BEGIN Records for processing

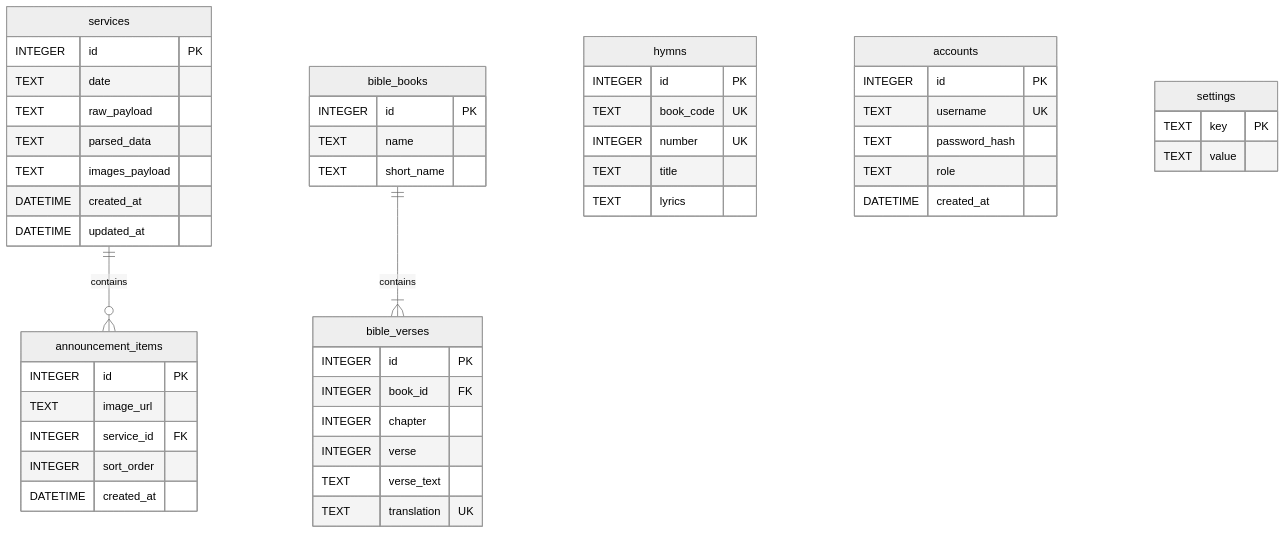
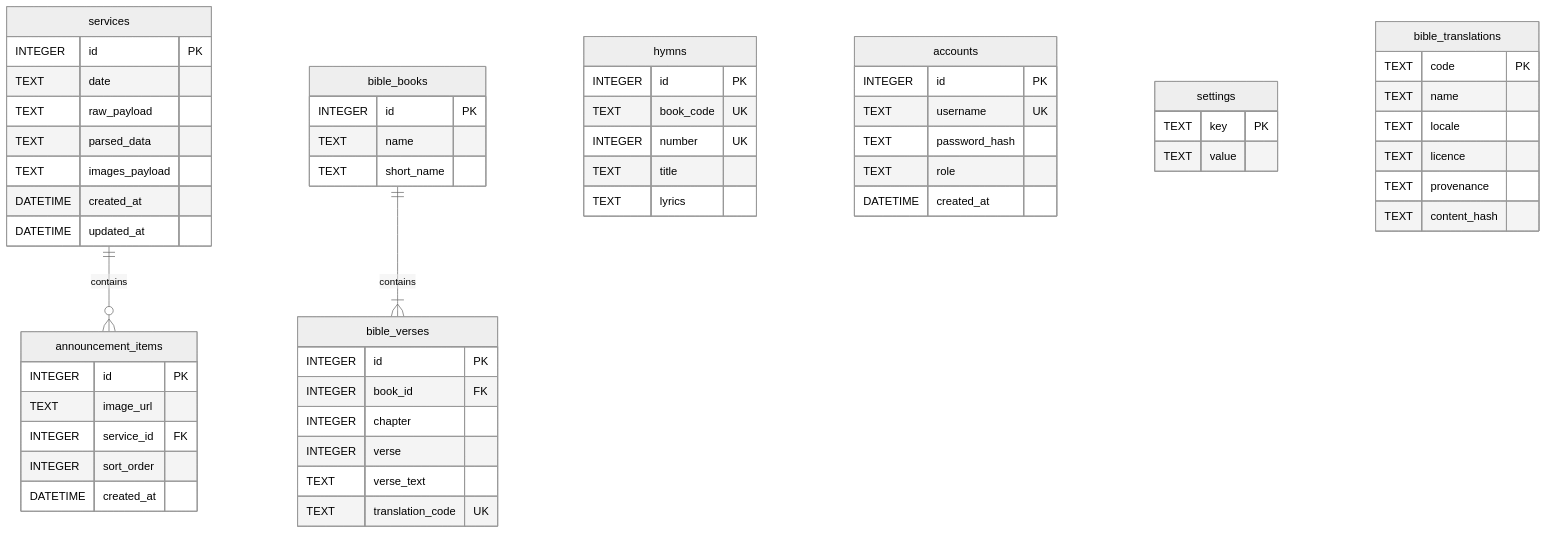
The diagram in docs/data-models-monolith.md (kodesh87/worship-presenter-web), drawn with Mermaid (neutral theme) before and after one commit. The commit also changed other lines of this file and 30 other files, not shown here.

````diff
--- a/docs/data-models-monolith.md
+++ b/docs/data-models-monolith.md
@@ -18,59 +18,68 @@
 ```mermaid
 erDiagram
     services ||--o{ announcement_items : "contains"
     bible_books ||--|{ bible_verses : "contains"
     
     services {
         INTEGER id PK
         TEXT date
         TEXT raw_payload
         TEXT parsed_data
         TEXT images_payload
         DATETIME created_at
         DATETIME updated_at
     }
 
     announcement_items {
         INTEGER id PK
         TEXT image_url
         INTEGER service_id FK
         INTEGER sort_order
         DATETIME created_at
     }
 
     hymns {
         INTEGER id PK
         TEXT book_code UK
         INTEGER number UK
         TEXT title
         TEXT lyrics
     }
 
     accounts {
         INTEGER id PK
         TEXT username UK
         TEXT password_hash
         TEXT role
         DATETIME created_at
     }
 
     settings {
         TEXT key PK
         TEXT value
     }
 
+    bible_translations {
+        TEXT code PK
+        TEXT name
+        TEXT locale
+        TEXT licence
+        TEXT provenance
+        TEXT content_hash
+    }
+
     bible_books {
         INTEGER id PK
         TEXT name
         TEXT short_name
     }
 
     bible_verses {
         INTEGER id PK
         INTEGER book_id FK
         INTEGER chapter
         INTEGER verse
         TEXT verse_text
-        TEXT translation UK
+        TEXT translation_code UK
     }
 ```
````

END Records for processing

* Task goal: Among the lines of the material above, find those with the word "contains". Copy each one.

* Response for this exercise:
     services ||--o{ announcement_items : "contains"
     bible_books ||--|{ bible_verses : "contains"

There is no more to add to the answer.